With all this on my mind, I must continue to be fearless, like Simmone Etscheit and her daughters. I must continue to be tenacious, like the many who have struggled to bring us the rights and privileges we enjoy. I must continue to believe that we CAN make a difference. 

Blessings to all!

Saturday, February 4, 2017

I'm with Her

Public Domain


Through the ages, poets have kept hope alive by fearlessly recording in verse the histories of people and events. They have put into words the pain and glory of cultures. Their words singing in the annals of time.

As a child, I learned more history from poetry than I did from history books.
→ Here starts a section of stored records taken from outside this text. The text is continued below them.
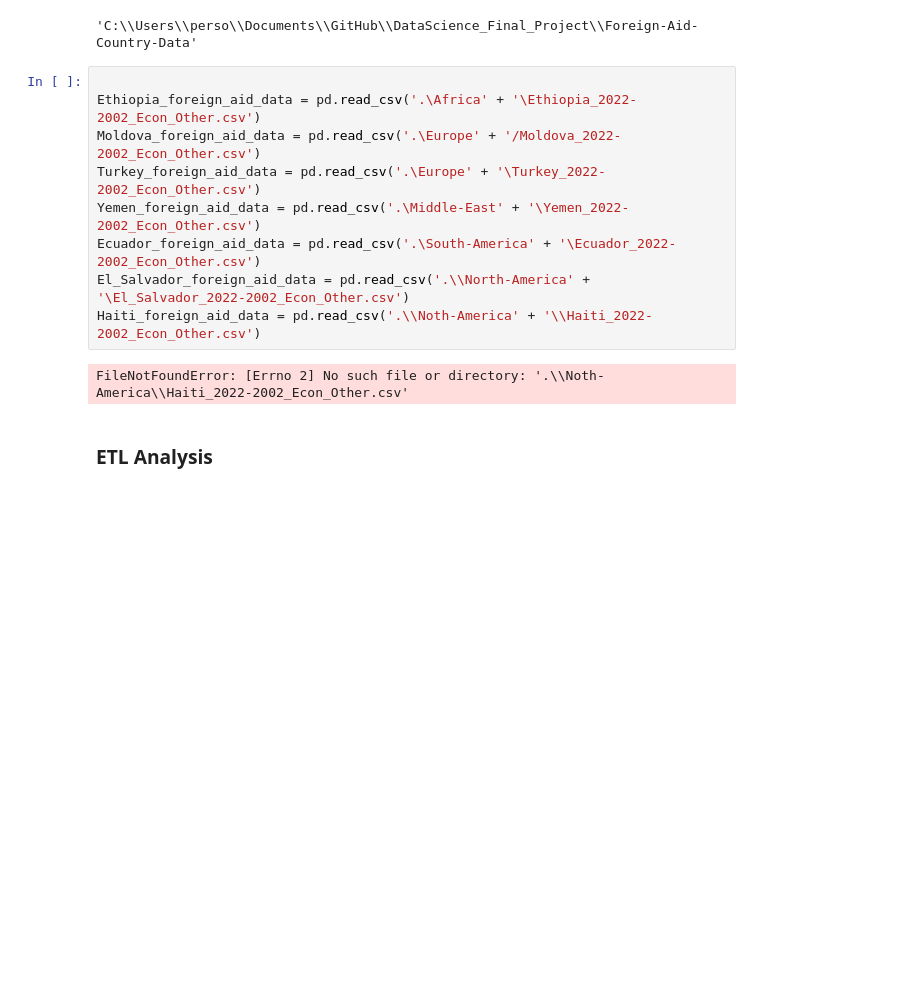
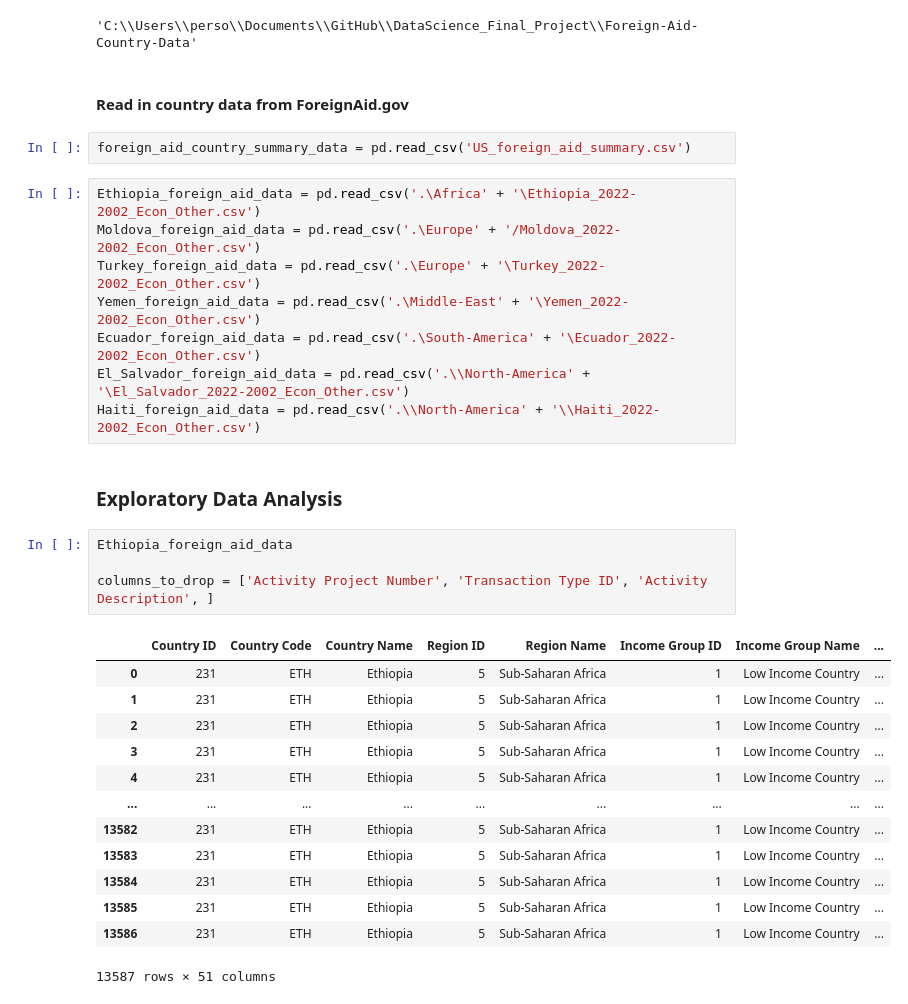
Before and after one commit to chriscallahan99/DataScience_Final_Project, a Jupyter notebook: DS_Milestone_1.ipynb, the cells around one changed output. Saved outputs shown, nothing was run; the diff lists cells and outputs as text; blank space fills up the shorter version.

Commit message:
foreign aid summary

```diff
--- a/DS_Milestone_1.ipynb
+++ b/DS_Milestone_1.ipynb
@@ -61,16 +94,35 @@ North/Central America: El Salvador, Haiti
 os.chdir('Foreign-Aid-Country-Data')
 # %% [output]
 'C:\\Users\\perso\\Documents\\GitHub\\DataScience_Final_Project\\Foreign-Aid-Country-Data'
+# %% [markdown]
+#### Read in country data from ForeignAid.gov
+# %%
+foreign_aid_country_summary_data = pd.read_csv('US_foreign_aid_summary.csv')
 # %%
-
 Ethiopia_foreign_aid_data = pd.read_csv('.\Africa' + '\Ethiopia_2022-2002_Econ_Other.csv')
 Moldova_foreign_aid_data = pd.read_csv('.\Europe' + '/Moldova_2022-2002_Econ_Other.csv')
 Turkey_foreign_aid_data = pd.read_csv('.\Europe' + '\Turkey_2022-2002_Econ_Other.csv')
 Yemen_foreign_aid_data = pd.read_csv('.\Middle-East' + '\Yemen_2022-2002_Econ_Other.csv')
 Ecuador_foreign_aid_data = pd.read_csv('.\South-America' + '\Ecuador_2022-2002_Econ_Other.csv')
 El_Salvador_foreign_aid_data = pd.read_csv('.\\North-America' + '\El_Salvador_2022-2002_Econ_Other.csv')
-Haiti_foreign_aid_data = pd.read_csv('.\\Noth-America' + '\\Haiti_2022-2002_Econ_Other.csv')
+Haiti_foreign_aid_data = pd.read_csv('.\\North-America' + '\\Haiti_2022-2002_Econ_Other.csv')
-# %% [output]
-FileNotFoundError: [Errno 2] No such file or directory: '.\\Noth-America\\Haiti_2022-2002_Econ_Other.csv'
 # %% [markdown]
-### ETL Analysis
+### Exploratory Data Analysis
+# %%
+Ethiopia_foreign_aid_data
+
+columns_to_drop = ['Activity Project Number', 'Transaction Type ID', 'Activity Description', ]
+# %% [output]
+|  | Country ID | Country Code | Country Name | Region ID | Region Name | Income Group ID | Income Group Name | ... |
+| 0 | 231 | ETH | Ethiopia | 5 | Sub-Saharan Africa | 1 | Low Income Country | ... |
+| 1 | 231 | ETH | Ethiopia | 5 | Sub-Saharan Africa | 1 | Low Income Country | ... |
+| 2 | 231 | ETH | Ethiopia | 5 | Sub-Saharan Africa | 1 | Low Income Country | ... |
+| 3 | 231 | ETH | Ethiopia | 5 | Sub-Saharan Africa | 1 | Low Income Country | ... |
+| 4 | 231 | ETH | Ethiopia | 5 | Sub-Saharan Africa | 1 | Low Income Country | ... |
+| ... | ... | ... | ... | ... | ... | ... | ... | ... |
+| 13582 | 231 | ETH | Ethiopia | 5 | Sub-Saharan Africa | 1 | Low Income Country | ... |
+| 13583 | 231 | ETH | Ethiopia | 5 | Sub-Saharan Africa | 1 | Low Income Country | ... |
+| 13584 | 231 | ETH | Ethiopia | 5 | Sub-Saharan Africa | 1 | Low Income Country | ... |
+| 13585 | 231 | ETH | Ethiopia | 5 | Sub-Saharan Africa | 1 | Low Income Country | ... |
+| 13586 | 231 | ETH | Ethiopia | 5 | Sub-Saharan Africa | 1 | Low Income Country | ... |
+13587 rows × 51 columns
```
Also changed, not shown: parts of 2 cells of this notebook, 1 other file.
Something about a poem made the facts come alive for me. Verses from poems like Paul Revere's Ride and Old Ironsides stuck in my head.

For my children and my children's children, I write these words, inspired by signs I saw on January 21, 2017 at the Women's March in Washington, DC (and around the world):

I'M WITH HER

From the four winds, they called us
to rise from our sleep and comfort,
to rise from our work and pain.

Mother Liberty and Mother Justice called to us
to raise our voices against iniquity,
to raise our voices for freedom for all.

From the four directions, they called us
to come together, hand in hand,
to come together in peace.

Mother Justice called to us
to march for those oppressed,
to march for those without a voice.

From every continent, they called us
to lift up signs of protest,
to lift up signs of hope.

Mother Liberty called to us
to open our arms to our brothers and sisters,
to open our minds and hearts.

From every corner, they called us,
Liberty and Justice for all.
United we stand, divided we fall.

© 2017 Linda M. Rhinehart Neas